** Opening Data listing block **

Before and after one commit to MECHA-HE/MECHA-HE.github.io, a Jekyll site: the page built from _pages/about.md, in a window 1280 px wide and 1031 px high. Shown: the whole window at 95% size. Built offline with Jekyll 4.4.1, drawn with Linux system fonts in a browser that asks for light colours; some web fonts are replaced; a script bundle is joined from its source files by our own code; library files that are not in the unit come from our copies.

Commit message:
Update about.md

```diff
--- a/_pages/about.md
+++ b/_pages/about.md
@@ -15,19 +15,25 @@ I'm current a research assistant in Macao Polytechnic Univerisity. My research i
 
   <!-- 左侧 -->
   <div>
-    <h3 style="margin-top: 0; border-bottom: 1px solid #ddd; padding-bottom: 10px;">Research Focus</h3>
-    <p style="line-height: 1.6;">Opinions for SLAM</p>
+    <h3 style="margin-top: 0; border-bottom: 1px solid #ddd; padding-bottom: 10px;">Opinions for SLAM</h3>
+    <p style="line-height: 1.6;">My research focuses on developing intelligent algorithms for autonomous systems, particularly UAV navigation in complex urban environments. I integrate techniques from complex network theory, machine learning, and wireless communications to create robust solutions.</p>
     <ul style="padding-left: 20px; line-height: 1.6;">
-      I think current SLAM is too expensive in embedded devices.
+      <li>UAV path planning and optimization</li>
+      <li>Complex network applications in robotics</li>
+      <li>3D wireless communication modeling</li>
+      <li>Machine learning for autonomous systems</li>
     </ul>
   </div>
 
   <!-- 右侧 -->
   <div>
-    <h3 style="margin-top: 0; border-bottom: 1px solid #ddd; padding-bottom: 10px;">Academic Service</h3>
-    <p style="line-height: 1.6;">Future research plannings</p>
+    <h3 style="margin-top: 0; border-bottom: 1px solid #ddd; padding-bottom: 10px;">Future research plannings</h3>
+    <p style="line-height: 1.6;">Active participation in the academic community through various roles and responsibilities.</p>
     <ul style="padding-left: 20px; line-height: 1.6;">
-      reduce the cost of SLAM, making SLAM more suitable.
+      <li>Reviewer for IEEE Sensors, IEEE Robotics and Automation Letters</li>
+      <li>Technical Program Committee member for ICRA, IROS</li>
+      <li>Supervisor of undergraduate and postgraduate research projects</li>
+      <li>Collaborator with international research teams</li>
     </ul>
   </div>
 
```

** Closing Data listing block **
** Opening Data listing block **

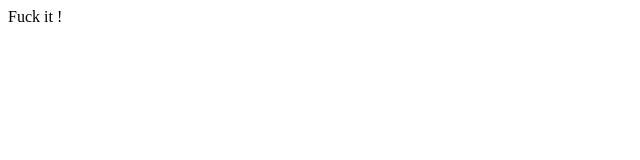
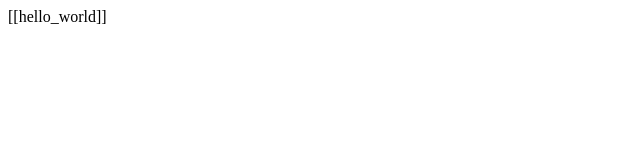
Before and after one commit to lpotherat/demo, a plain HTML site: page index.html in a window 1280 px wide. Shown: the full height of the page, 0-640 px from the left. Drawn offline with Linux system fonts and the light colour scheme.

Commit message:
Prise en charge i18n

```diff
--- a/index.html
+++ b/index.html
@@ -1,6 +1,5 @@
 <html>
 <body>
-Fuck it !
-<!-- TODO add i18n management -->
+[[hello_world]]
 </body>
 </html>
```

** Closing Data listing block **
** Opening Data listing block **

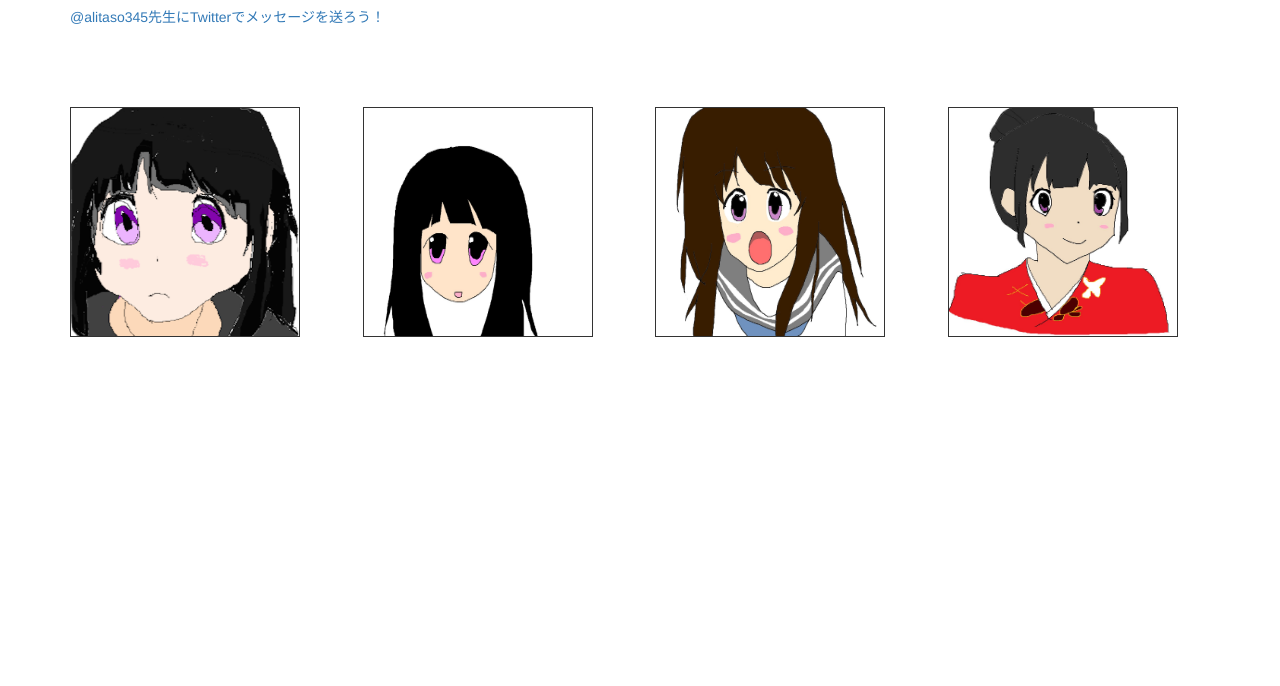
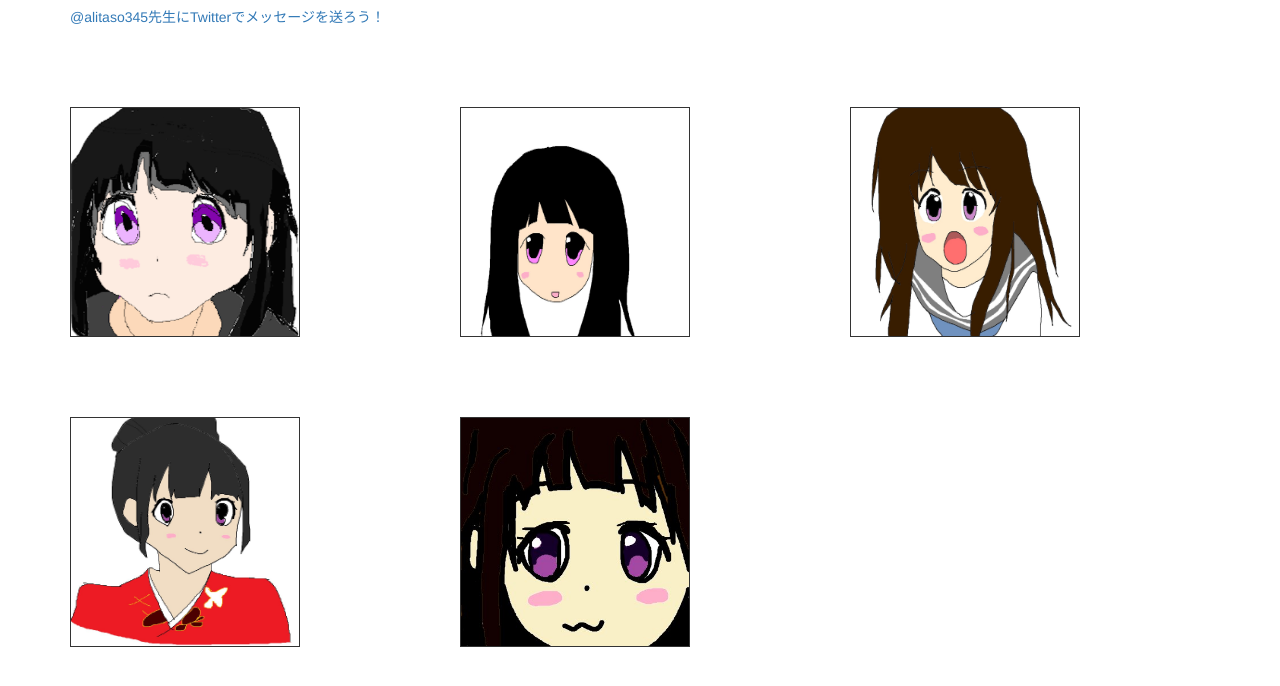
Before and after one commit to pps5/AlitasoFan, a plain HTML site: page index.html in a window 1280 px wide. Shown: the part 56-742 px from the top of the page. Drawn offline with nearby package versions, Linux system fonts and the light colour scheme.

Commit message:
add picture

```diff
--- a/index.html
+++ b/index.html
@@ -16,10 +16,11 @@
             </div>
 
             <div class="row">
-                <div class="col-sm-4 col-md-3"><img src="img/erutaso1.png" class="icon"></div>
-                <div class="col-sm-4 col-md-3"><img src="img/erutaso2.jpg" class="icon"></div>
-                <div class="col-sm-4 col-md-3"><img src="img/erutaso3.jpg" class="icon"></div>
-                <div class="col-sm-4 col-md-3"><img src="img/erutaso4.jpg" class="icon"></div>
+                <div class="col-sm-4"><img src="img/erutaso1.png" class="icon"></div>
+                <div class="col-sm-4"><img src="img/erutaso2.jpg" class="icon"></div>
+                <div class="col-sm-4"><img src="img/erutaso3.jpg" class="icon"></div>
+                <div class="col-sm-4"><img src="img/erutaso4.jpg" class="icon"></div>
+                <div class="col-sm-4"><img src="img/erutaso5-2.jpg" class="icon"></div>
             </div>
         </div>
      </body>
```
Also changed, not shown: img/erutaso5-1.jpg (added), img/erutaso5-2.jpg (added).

** Closing Data listing block **

What you are asked to do:
All lines of the records above that contain the word "network" are to be copied out.

Written response:
+    <p style="line-height: 1.6;">My research focuses on developing intelligent algorithms for autonomous systems, particularly UAV navigation in complex urban environments. I integrate techniques from complex network theory, machine learning, and wireless communications to create robust solutions.</p>
+      <li>Complex network applications in robotics</li>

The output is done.